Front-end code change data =
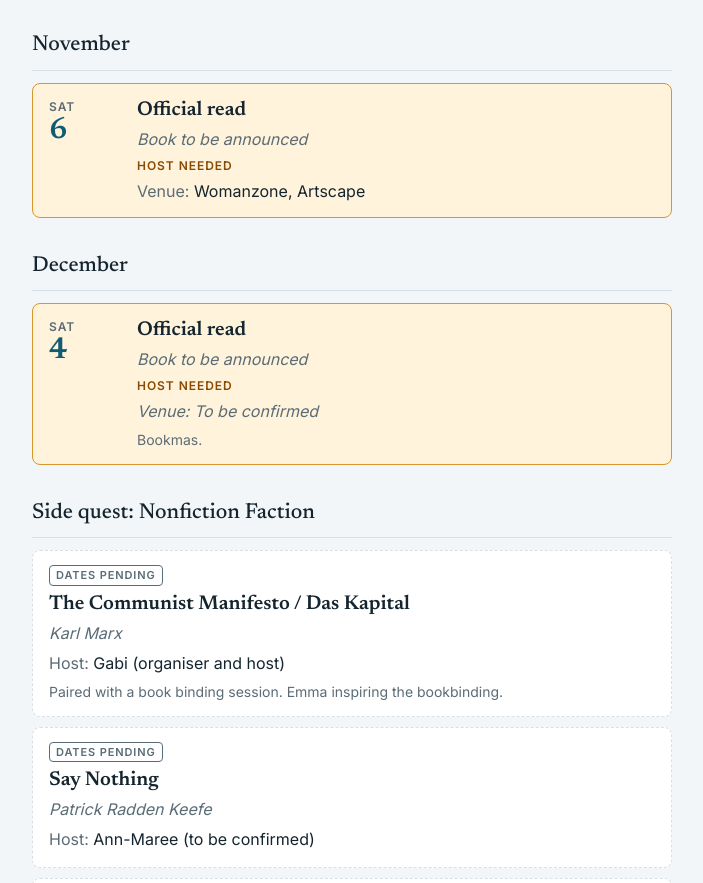
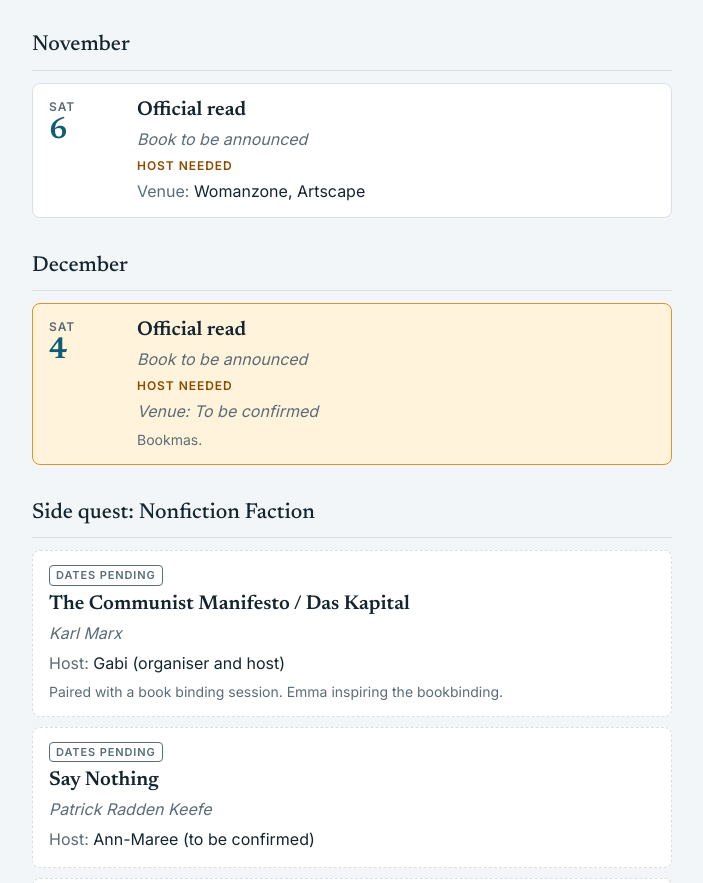
Before and after one commit to Ann-MareeT/Mother-City-Book-Club-2027-Diary, a plain HTML site: page index.html in a window 1280 px wide. Shown: the part 3409-4292 px from the top of the page, without its empty margins (288-991 px from the left). Drawn offline with Linux system fonts and the light colour scheme.

Commit message:
Update meeting list item class in November section

```diff
--- a/index.html
+++ b/index.html
@@ -319,7 +319,7 @@ footer { margin-top: 36px; font-size: 13px; color: var(--muted); }
 
     <h2>November</h2>
     <ul>
-      <li class="mtg no-host" data-end="2027-11-06">
+      <li class="mtg" data-end="2027-11-06">
         <div class="when"><div class="day-line">Sat</div><div class="date-num">6</div></div>
         <div class="what">
           <h3 class="title">Official read</h3>
```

Activity = How many of the lines above include "html"? Only the number should be given.

Solution for this task = 3